The other reason to cut back on a social group is if they do not respect you, your time, or your boundaries. If someone disregards your boundaries after you have set them, said no, and made your feeling clear, it may be time to remove yourself from that group. You are being disrespected. You should never accept that from anyone or anything.
Get into the practice of taking some time and really deciding what people are worth your precious time. You should not be expected to say yes to everything or deal with everyone. It is your right to say no to things that do not serve you well.
Protect Your Feelings
People pleasers also let others cross their emotional boundaries. This is one of the most difficult things about having a people-pleasing personality. You are naturally predisposed to taking on the emotions of others.

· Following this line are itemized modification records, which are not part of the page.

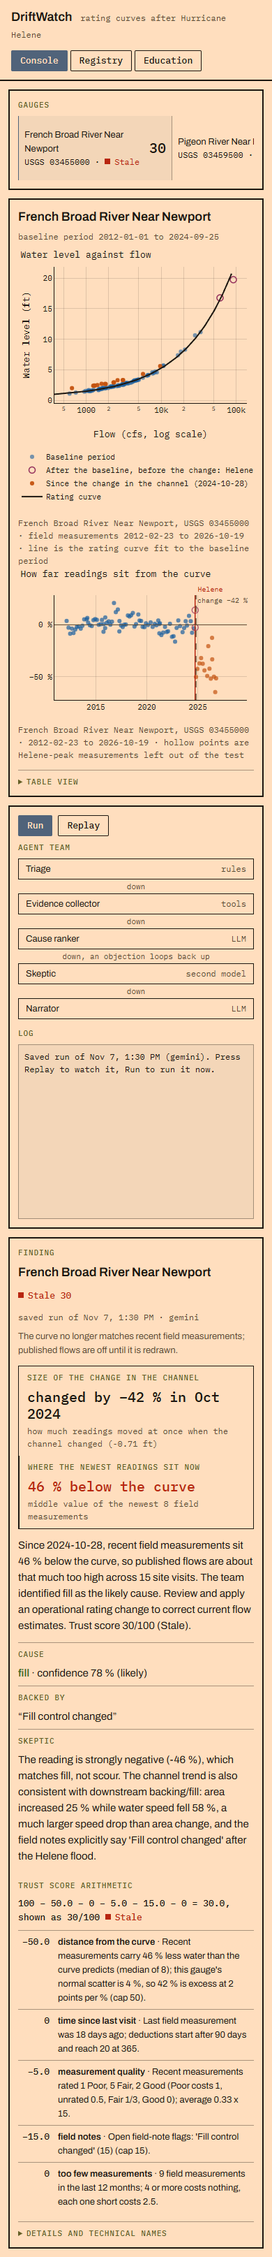
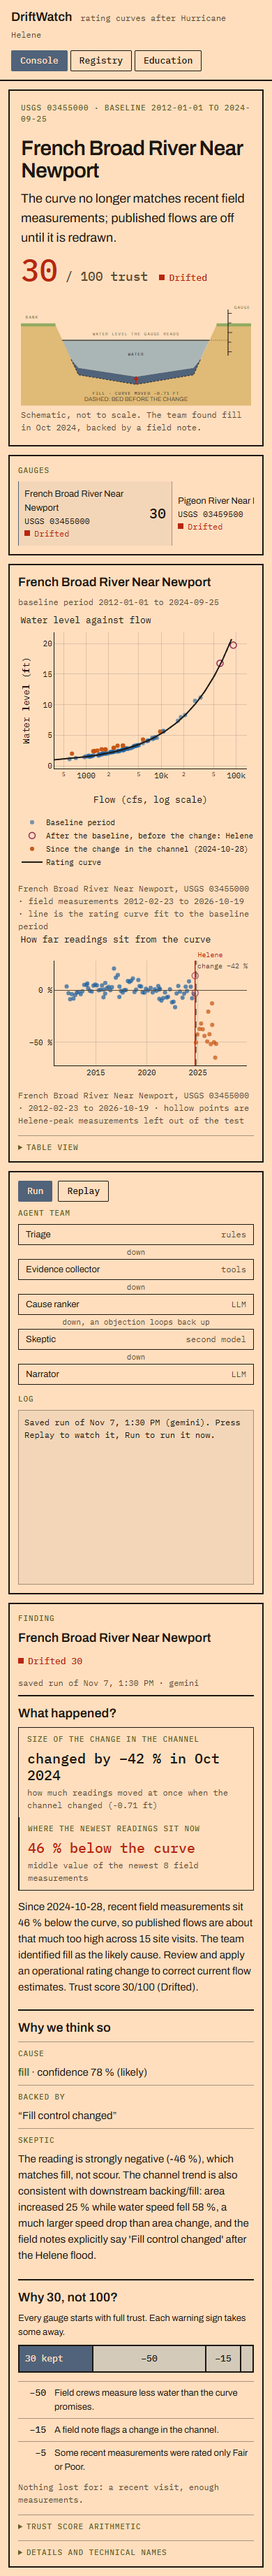
console-redesign: Gemini eval column, redesign screenshots

Changed region(s): [[0.0308, 0.0, 0.9538, 1.0], [0.9231, 0.5881, 0.9538, 0.65]]

diff --git a/docs/eval_report.md b/docs/eval_report.md
@@ -1,29 +1,30 @@
 # DriftWatch eval report
 
-Generated 2026-11-07 23:56 UTC by `make evals` on thoth (aarch64). Cases: `evals/cases.yaml`; runner: `evals/run_evals.py`.
+Generated 2026-11-08 00:05 UTC by `make evals` on DESKTOP-4F7F34V (AMD64). Cases: `evals/cases.yaml`; runner: `evals/run_evals.py`.
 
-**LLM=fallback: 11/13 pass**, 71 s total. Each cell gives pass/fail, the case's wall time, and what was checked.
+**LLM=fallback: 11/13 pass**, 252 s total. Each cell gives pass/fail, the case's wall time, and what was checked.
 
 Cases 4 and 9-13 never call an LLM (deterministic report, synthetic data, replay), so their result is the same in every column. The LLM=gemini column is filled by `make evals LLM=gemini` on the laptop (needs the Vertex credentials).
 
 | # | Case | LLM=fallback | LLM=gemini |
 |---|---|---|---|
-| 1 | Newport - Stale, fill, cites the field note | PASS (3.6 s) band Stale (want Stale); cause fill (0.44); 'Fill control changed' cited as fill evidence | [run on laptop] |
-| 2 | Hepco - Stale, Disagreement against the scour note | PASS (6.1 s) band Stale (want Stale); Disagreement yes; field note 'Scour control changed' (2024-12-17); best guess fill | [run on laptop] |
-| 3 | Asheville - Stale, cause open, no mechanism named | PASS (7.4 s) band Stale (want Stale); cause_status open; no mechanism words | [run on laptop] |
-| 4 | Mills - Watch, significant lower trend, no step | PASS (29.9 s) band Watch (want Watch); 0 shift(s) in the whole series; trend -0.84 %/yr, p 3.9e-13, CI -1.10..-0.60, significant=True | [run on laptop] |
-| 5 | Swannanoa - Trusted, no cause | PASS (4.2 s) band Trusted (want Trusted); no cause named | [run on laptop] |
-| 6 | South Toe - Trusted, no cause | PASS (3.9 s) band Trusted (want Trusted); no cause named | [run on laptop] |
-| 7 | Watauga - Trusted, no cause | PASS (3.4 s) band Trusted (want Trusted); no cause named | [run on laptop] |
-| 8 | Eno - Trusted, no cause | PASS (2.1 s) band Trusted (want Trusted); no cause named | [run on laptop] |
-| 9 | Eno + synthetic +25 % step at 2025-07-01 - fires | **FAIL** (1.2 s) no positive shift near 2025-07-01; shifts: 2022-09-06 -17 %, 2022-11-28 +24 % | [run on laptop] |
-| 10 | Eno + synthetic -1.5 %/yr slope - trend fires, no step | **FAIL** (1.4 s) 1 shift(s) in the whole series; trend -1.41 %/yr, p 0.54, CI -4.99..+8.21, significant=False | [run on laptop] |
-| 11 | Eno flat (resampled reference residuals, seed 0) - 0 shifts | PASS (4.9 s) 0 shift(s) in the whole series | [run on laptop] |
-| 12 | Replay determinism | PASS (0.5 s) two fallback runs identical; 03459500-20261107T180218430129Z.json: 20 events replay identically twice | [run on laptop] |
-| 13 | Swannanoa + synthetic +25 % step at 2025-01-01 - fires | PASS (2.7 s) shift 2025-06-11 +31.0 % (+0.14 ft) | [run on laptop] |
+| 1 | Newport - Stale, fill, cites the field note | PASS (0.3 s) band Stale (want Stale); cause fill (0.44); 'Fill control changed' cited as fill evidence | PASS (44.2 s) band Stale (want Stale); cause fill (0.84); 'Fill control changed' cited as fill evidence |
+| 2 | Hepco - Stale, Disagreement against the scour note | PASS (0.7 s) band Stale (want Stale); Disagreement yes; field note 'Scour control changed' (2024-12-17); best guess fill | **FAIL** (64.1 s) Disagreement no; band Stale (want Stale) |
+| 3 | Asheville - Stale, cause open, no mechanism named | PASS (0.8 s) band Stale (want Stale); cause_status open; no mechanism words | PASS (103.9 s) band Stale (want Stale); cause_status open; no mechanism words |
+| 4 | Mills - Watch, significant lower trend, no step | PASS (2.3 s) band Watch (want Watch); 0 shift(s) in the whole series; trend -0.84 %/yr, p 3.9e-13, CI -1.10..-0.60, significant=True | same as fallback (no LLM) |
+| 5 | Swannanoa - Trusted, no cause | PASS (0.4 s) band Trusted (want Trusted); no cause named | PASS (9.6 s) band Trusted (want Trusted); no cause named |
+| 6 | South Toe - Trusted, no cause | PASS (0.4 s) band Trusted (want Trusted); no cause named | PASS (9.1 s) band Trusted (want Trusted); no cause named |
+| 7 | Watauga - Trusted, no cause | PASS (0.4 s) band Trusted (want Trusted); no cause named | PASS (8.2 s) band Trusted (want Trusted); no cause named |
+| 8 | Eno - Trusted, no cause | PASS (0.2 s) band Trusted (want Trusted); no cause named | PASS (6.3 s) band Trusted (want Trusted); no cause named |
+| 9 | Eno + synthetic +25 % step at 2025-07-01 - fires | **FAIL** (0.2 s) no positive shift near 2025-07-01; shifts: 2022-09-06 -17 %, 2022-11-28 +24 % | same as fallback (no LLM) |
+| 10 | Eno + synthetic -1.5 %/yr slope - trend fires, no step | **FAIL** (0.2 s) 1 shift(s) in the whole series; trend -1.41 %/yr, p 0.54, CI -4.99..+8.21, significant=False | same as fallback (no LLM) |
+| 11 | Eno flat (resampled reference residuals, seed 0) - 0 shifts | PASS (0.5 s) 0 shift(s) in the whole series | same as fallback (no LLM) |
+| 12 | Replay determinism | PASS (0.1 s) two fallback runs identical; 03459500-20261107T180218430129Z.json: 20 events replay identically twice | same as fallback (no LLM) |
+| 13 | Swannanoa + synthetic +25 % step at 2025-01-01 - fires | PASS (0.3 s) shift 2025-06-11 +31.0 % (+0.14 ft) | same as fallback (no LLM) |
 
 ## Why the failures fail
 
+- **2. Hepco - Stale, Disagreement against the scour note:** not diagnosed yet.
 - **9. Eno + synthetic +25 % step at 2025-07-01 - fires:** Eno's own recent gaugings already sit about 10 % below the rating, so the +25 % step lands them only about +10-15 % above it, and there are 8 searched gaugings after 2025-07-01. At penalty 50 and Eno's scatter, 8 points at that size don't pay for a change point (no shift at 2025-07 even with the gate off). The search splits Eno's 2022 blip instead. Gauge stays Trusted.
 - **10. Eno + synthetic -1.5 %/yr slope - trend fires, no step:** The trend method does see the slope: fitted over the whole uncut series it gives -2.5 %/yr, p 2e-7, significant (the injected -1.5 plus Eno's own -0.95). But the slope pushes Eno's 2022-09 blip over the shift gate, so the change-point search reports a -16 % step there; the trend then only fits the 4 years after it and comes out non-significant. A slow slide gets read as a step.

You may notice that some people have a strong effect on the emotions of others around them. Observe this closely. You may find that you are among those being emotionally manipulated.

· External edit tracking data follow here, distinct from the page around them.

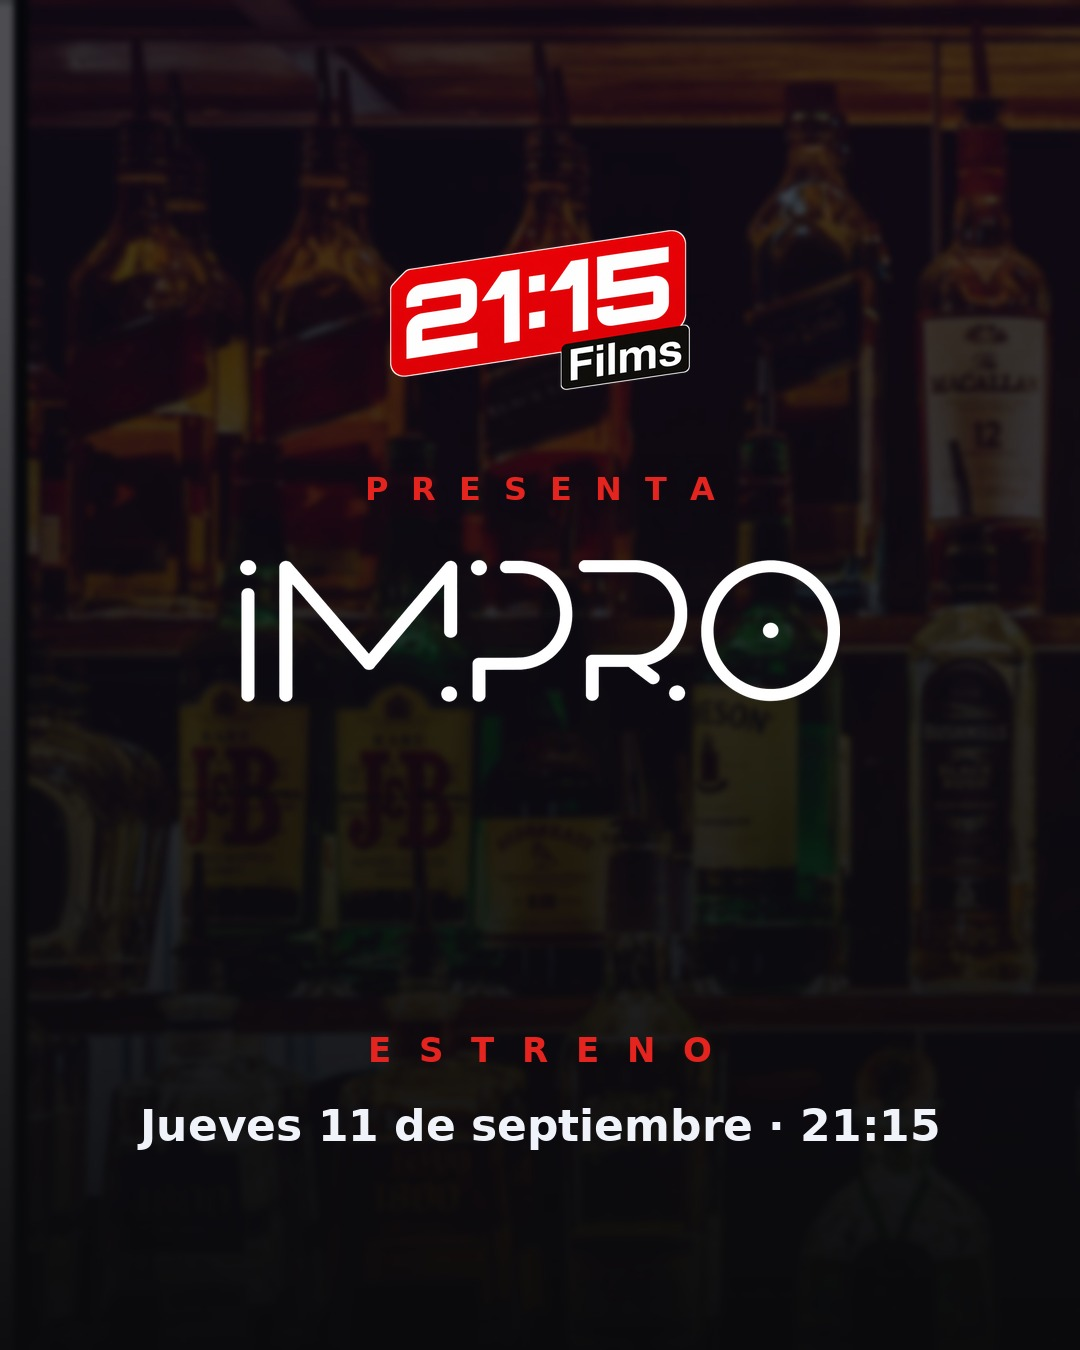
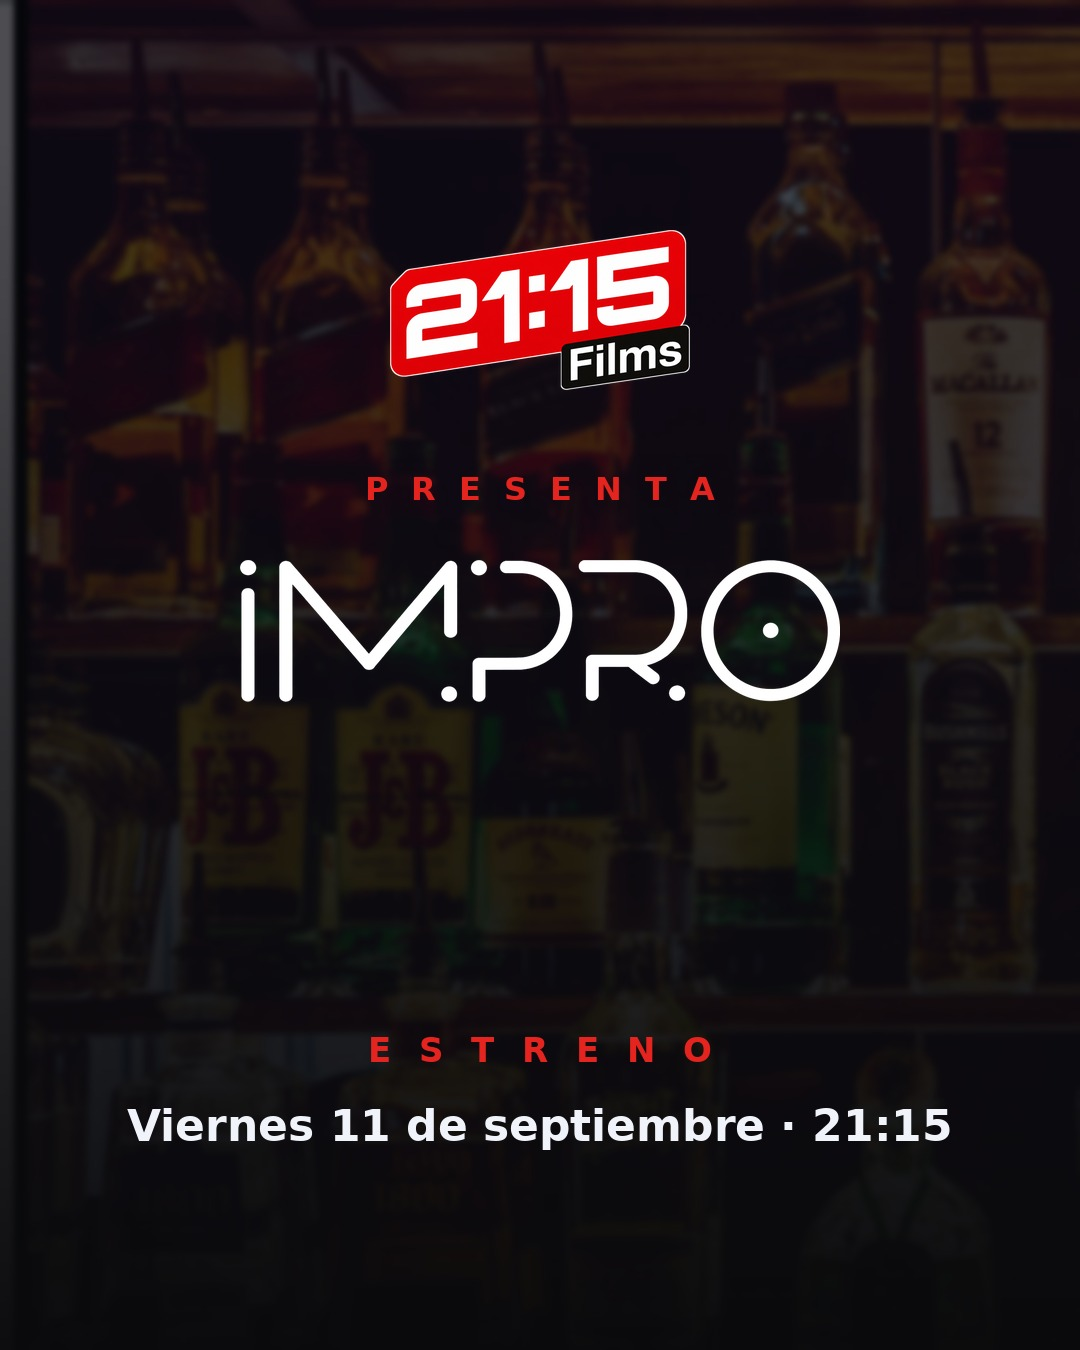
Corregir fecha: 11 de septiembre es viernes (no jueves) en placas, copys, plan y convocatoria
Claude-Session: https://claude.ai/code/session_01UVmXQvJvFHVm5DJrwuBNEc

Changed region(s): [[0.1222, 0.8089, 0.8861, 0.8711]]

diff --git a/docs/impro/posts-lanzamiento/estreno-11sep/build.py b/docs/impro/posts-lanzamiento/estreno-11sep/build.py
@@ -53,7 +53,7 @@ def e1():
     rule(d,0,0,W,MINT,10)
     lg=scaled(IMPRO,660); im.paste(lg,((W-lg.width)//2,250),lg); d=ImageDraw.Draw(im)
     track(d,(W//2,640),"E S T R E N O",f(FB,40),MINT,10,"ma")
-    d.text((W//2,720),"Jueves 11 de septiembre",font=f(FB,54),fill=INK,anchor="ma")
+    d.text((W//2,720),"Viernes 11 de septiembre",font=f(FB,54),fill=INK,anchor="ma")
     d.text((W//2,H-300),HORA,font=f(FM,150),fill=INK,anchor="ma")
     track(d,(W//2,H-120),"L A   S E R I E   Q U E   S E   F I L M A   E N   B A R E S",f(FR,24),BODY,3,"ma")
     save(im,"es-1-estreno.jpg")
@@ -110,7 +110,7 @@ def f1():
     track(d,(W//2,470),"P R E S E N T A",f(FB,32),RED,6,"ma")
     lg=scaled(IMPROWM,600); im.paste(lg,((W-lg.width)//2,560),lg); d=ImageDraw.Draw(im)
     track(d,(W//2,H-320),"E S T R E N O",f(FB,34),RED,8,"ma")
-    d.text((W//2,H-250),"Jueves 11 de septiembre · 21:15",font=f(FB,44),fill=INK,anchor="ma")
+    d.text((W//2,H-250),"Viernes 11 de septiembre · 21:15",font=f(FB,44),fill=INK,anchor="ma")
     save(im,"films-1-presenta.jpg")
 def f2():
     im=Image.new("RGB",(W,H),NBG); d=ImageDraw.Draw(im)
@@ -149,7 +149,7 @@ def es_hist():
     rule(d,0,0,SW,MINT,12)
     lg=scaled(IMPRO,620); im.paste(lg,((SW-lg.width)//2,300),lg); d=ImageDraw.Draw(im)
     track(d,(SW//2,720),"E S T R E N O",f(FB,40),MINT,10,"ma")
-    d.text((SW//2,800),"Jue 11 de septiembre",font=f(FB,60),fill=INK,anchor="ma")
+    d.text((SW//2,800),"Vie 11 de septiembre",font=f(FB,60),fill=INK,anchor="ma")
     d.text((SW//2,SH//2+120),HORA,font=f(FM,180),fill=INK,anchor="mm")
     d.text((SW//2,SH-460),"Reservá tu función",font=f(FB,52),fill=INK,anchor="ma")
     d.text((SW//2,SH-390),"Funciones desde $25.000 · tapeo incluido",font=f(FR,34),fill=BODY,anchor="ma")
@@ -165,7 +165,7 @@ def films_hist():
     track(d,(SW//2,760),"P R E S E N T A",f(FB,34),RED,6,"ma")
     lg=scaled(IMPROWM,560); im.paste(lg,((SW-lg.width)//2,860),lg); d=ImageDraw.Draw(im)
     d.text((SW//2,SH-560),"Estreno",font=f(FB,60),fill=INK,anchor="ma")
-    d.text((SW//2,SH-480),"Jue 11 de septiembre · 21:15",font=f(FB,48),fill=INK,anchor="ma")
+    d.text((SW//2,SH-480),"Vie 11 de septiembre · 21:15",font=f(FB,48),fill=INK,anchor="ma")
     track(d,(SW//2,SH-320),"C O N V O C A T O R I A   →   @ E S . I M P R O",f(FR,32),NBODY,3,"ma")
     save(im,"films-historia.jpg")
 

diff --git a/docs/impro/posts-lanzamiento/estreno-11sep/copys.md b/docs/impro/posts-lanzamiento/estreno-11sep/copys.md
@@ -20,7 +20,7 @@ el precio y la reserva quedan en la landing (link en bio) y, suave, en una sola 
 > Cada día, un capítulo nuevo. Vos mirás, votás las mejores interpretaciones y los que ganan vuelven
 > a actuar. La serie la hacemos entre todos.
 >
-> Estreno: jueves 11 de septiembre, 21:15.
+> Estreno: viernes 11 de septiembre, 21:15.
 >
 > Y sí — podés estar adentro. Reservás tu función, actuás tu escena y te llevás tu capítulo.
 > Toda la info en el link de la bio.
@@ -54,7 +54,7 @@ el precio y la reserva quedan en la landing (link en bio) y, suave, en una sola 
 > Una serie web interactiva filmada en bares reales de Zona Oeste. Cine espontáneo, hecho con la
 > gente, con un capítulo nuevo cada día a las 21:15.
 >
-> Estreno: jueves 11 de septiembre.
+> Estreno: viernes 11 de septiembre.
 >
 > Esto es lo que venimos construyendo: una forma nueva de hacer y mirar audiovisual. Y recién empieza.
 >

diff --git a/docs/impro/plan-contenido-semana1.md b/docs/impro/plan-contenido-semana1.md
@@ -84,7 +84,7 @@ Todavía no explicás todo. Mostrás que se viene algo, que hay movimiento, que 
 - **Formato:** recopilación rápida de los mejores 6 clips de la semana + fecha grande, 10 seg.
 - **Gancho:** "Falta menos de lo que pensás."
 - **Texto:** "11 de septiembre · 21:15."
-- **Epígrafe:** "El jueves 11 empieza IMPRO. Un capítulo nuevo cada día, 21:15. Activá el recordatorio. #IMPRO"
+- **Epígrafe:** "El viernes 11 empieza IMPRO. Un capítulo nuevo cada día, 21:15. Activá el recordatorio. #IMPRO"
 - **Historia:** sticker de cuenta regresiva de Instagram con fecha 11/09 21:15.
 
 ---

Pay attention to if forceful personalities change how you feel or the emotional dynamic in a group of people. See if there are certain tactics they use. Is it imposing body language? Do they use a dramatic tone of voice?
If you feel uncomfortable analyzing others, it’s ok. Don’t try to be something that you are not. But just recognize that others may be purposefully trying to sway your emotions to get what they want.
You can also practice mindfulness techniques to settle yourself in the moment. Learning about breathing exercises and yoga positions that calm the nervous system can be a good way to strengthen your emotional boundaries so that you are less likely to be influenced by other people.
Own Your Personal Space
This is about the physical space that you take up with your body. Learning to preserve spatial boundaries is something that people-pleasing personalities will benefit from.
Part of being an accommodating, people-pleasing personality is that you may unconsciously give away your personal space. People pleasers do this with their posture and body language.
We, women, tend to shy away from taking our rightful amount of space. Whereas men more frequently take extra space by manspreading.
Do you tend to assume submissive body positions? Are your shoulders back, chest up, and head held high? Or do you find your shoulders slumped, your head tilted downward, and your legs crossed?
Observe people who seem to have more forceful or influential personalities. Observe leaders whom you know such as coaches, teachers, and bosses. If you can think of one or more of these who embodies the role of the strong leader, start paying attention to how they stand, move, and command the space that their body occupies.
People who are generally confident leaders will be more free and take up more physical space with their bodies. They stand up taller, assume a wider leg stance, walk with free and easy mobility of arms and legs, feel confident in reaching out and touching others in conversation, do not hesitate to make affectionate gestures, and may display lively and animated movements when speaking, and conveying thoughts to others.
Also, consider aggressive body language. You do not have to become an aggressive person. But the simple observation of how people change their body language when trying to assume dominance over others can help you recognize the importance of defending your own physical space.
Establishing stronger physical boundaries means assuming a confident posture, believing that you too deserve your own space in this world, being prepared to defend your space, and feeling comfortable and at ease in your own protective, invisible bubble.
Practice getting better at defending your physical boundaries. Notice your posture when standing in line out in public. What can you do to take up more physical space?
Notice your stance when out and about walking around. What does your posture communicate to others about your right to take up space in this world? What can you do to emphasize your presence in a positive, physical way?
How does your increasingly positive self-image affect how you use body language to approach others in a spirit of friendliness, warmth, and affection?